Here is what you need to know.

Gary Cohn is making a desperate effort to stop Trump’s trade war before it starts. Cohn, the director of the National Economic Council and former Goldman Sachs executive, and a group of officials in the White House and Treasury Department are trying to persuade President Donald Trump to reconsider his planned tariffs on steel and aluminium, Politico’s Ben White reports.

The stock market bottomed 9 years ago. The S&P 500 put in a financial-crisis low of 666 on March 6, 2009 – here are the headlines from the darkest days of the crisis.

JPMorgan says the stock market’s most trusted strategy is on its last legs. The “buy the dip” mentality is showing signs of fading, according to Nikolaos Panigirtzoglou, a global market strategist at JPMorgan.

Australia holds rates. The Reserve Bank of Australia held its benchmark interest rate at 1.50% for a 17th straight meeting and singled out household spending as “one continuing source of uncertainty.”

India raises the stake in its trade war for chickpeas. India has implemented a 60% import tax on chickpeas from Australia and Canada, its third increase in the past three months.

Nordstrom rejects ‘inadequate’ buyout deal from Nordstrom family. A special committee for the board of directors rejected the Nordstrom family’s offer of “$US50 in cash for each share of the company that the family doesn’t own, plus the same price for about 21% of the company that individual family members own,” Reuters reports.

Goldman Sachs is creating a new commodities finance team. The new team, called “commodity finance solutions,” will report to Colleen Foster, the global head of commodities sales, Reuters says.

Stock markets around the world are higher. Hong Kong’s Hang Seng (+2.09%) led the gains in Asia, and Germany’s DAX (+1.09%) is out front in Europe. The S&P 500 is set to open up 0.3% near 2,729.

Earnings reporting picks back up. Target reports ahead of the opening bell, while Ross Stores releases its quarterly results after markets close.

US economic data flows.
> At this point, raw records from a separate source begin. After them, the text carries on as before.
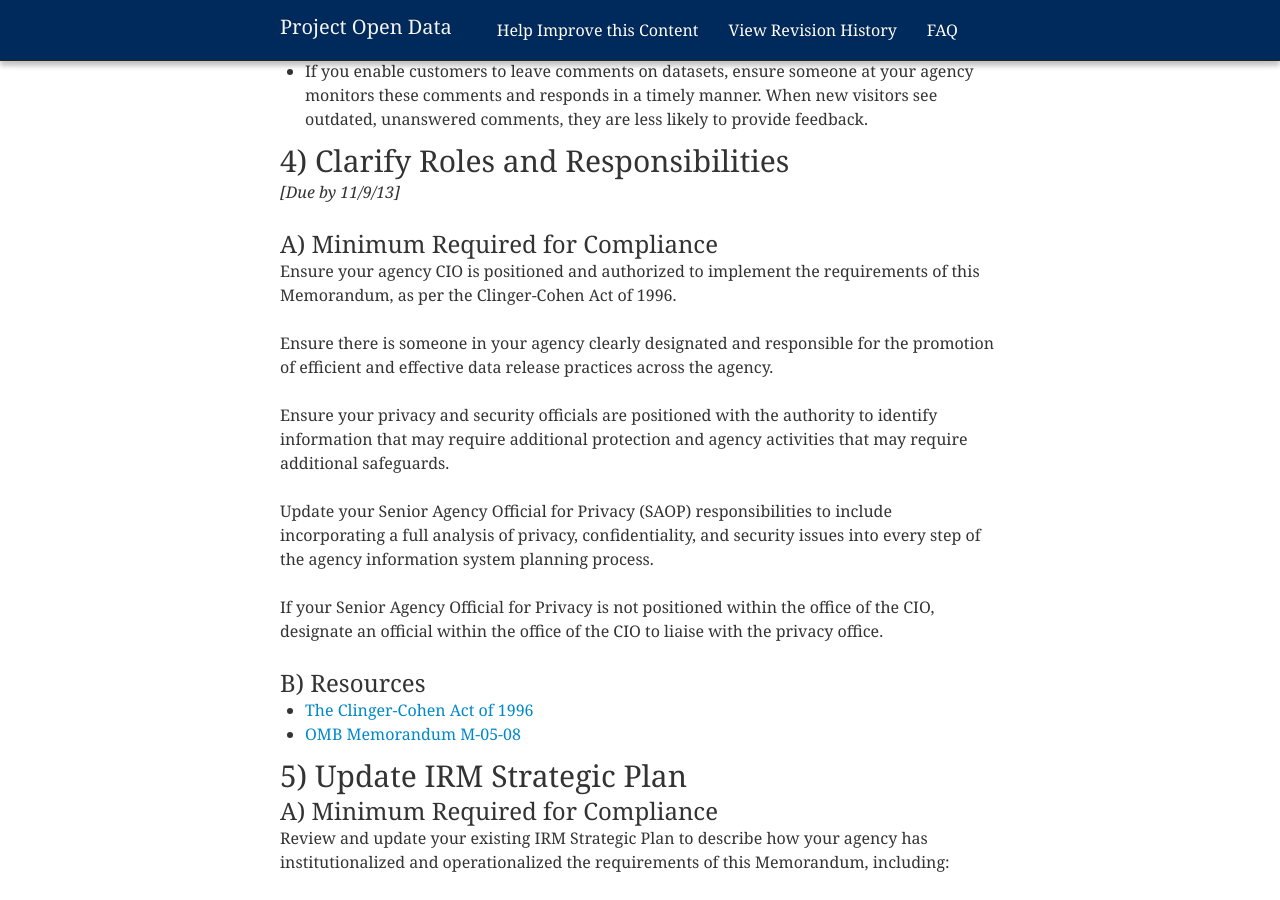
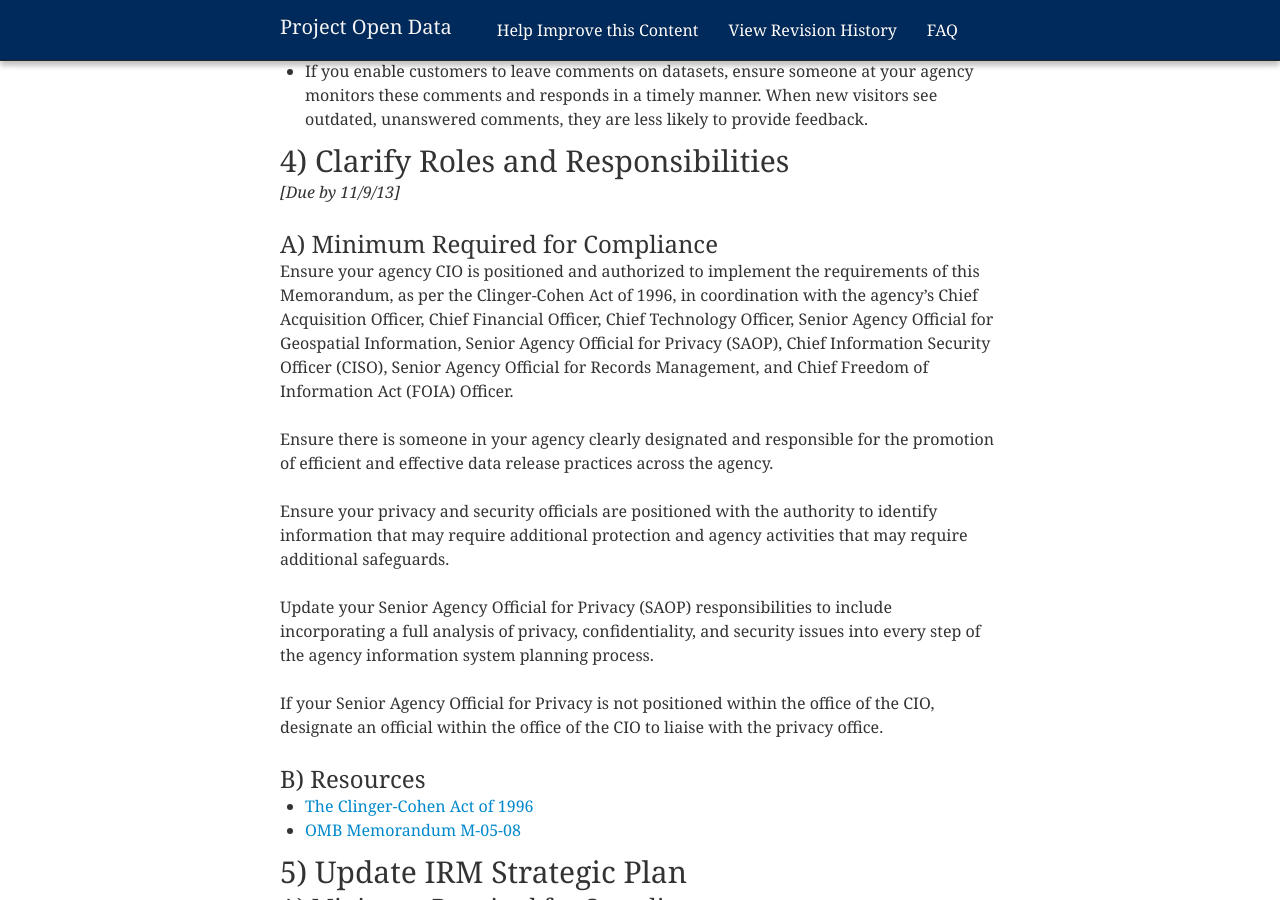
Before and after one commit to gbinal/p-o-d.github.com, a Jekyll site: the page built from implementation-guide.md, in a window 1280 px wide and 900 px high, scrolled down 2684 px. Built offline with Jekyll 4.4.1, drawn with Linux system fonts in a browser that asks for light colours; nearby versions of some CDN libraries.

Commit message:
Attempted to update Clarify Roles and Responsibilities
Could use a second look by Haley

```diff
--- a/implementation-guide.md
+++ b/implementation-guide.md
@@ -84,7 +84,7 @@ Create a process to solicit feedback from customers about existing and potential
 
 ### A) Minimum Required for Compliance
 
-Ensure your agency CIO is positioned and authorized to implement the requirements of this Memorandum, as per the Clinger-Cohen Act of 1996.
+Ensure your agency CIO is positioned and authorized to implement the requirements of this Memorandum, as per the Clinger-Cohen Act of 1996, in coordination with the agency's Chief Acquisition Officer, Chief Financial Officer, Chief Technology Officer, Senior Agency Official for Geospatial Information, Senior Agency Official for Privacy (SAOP), Chief Information Security Officer (CISO), Senior Agency Official for Records Management, and Chief Freedom of Information Act (FOIA) Officer.
 
 Ensure there is someone in your agency clearly designated and responsible for the promotion of efficient and effective data release practices across the agency.
 
```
Factory orders and durable-goods orders will be released at 10 a.m. ET. The US 10-year yield is unchanged at 2.88%.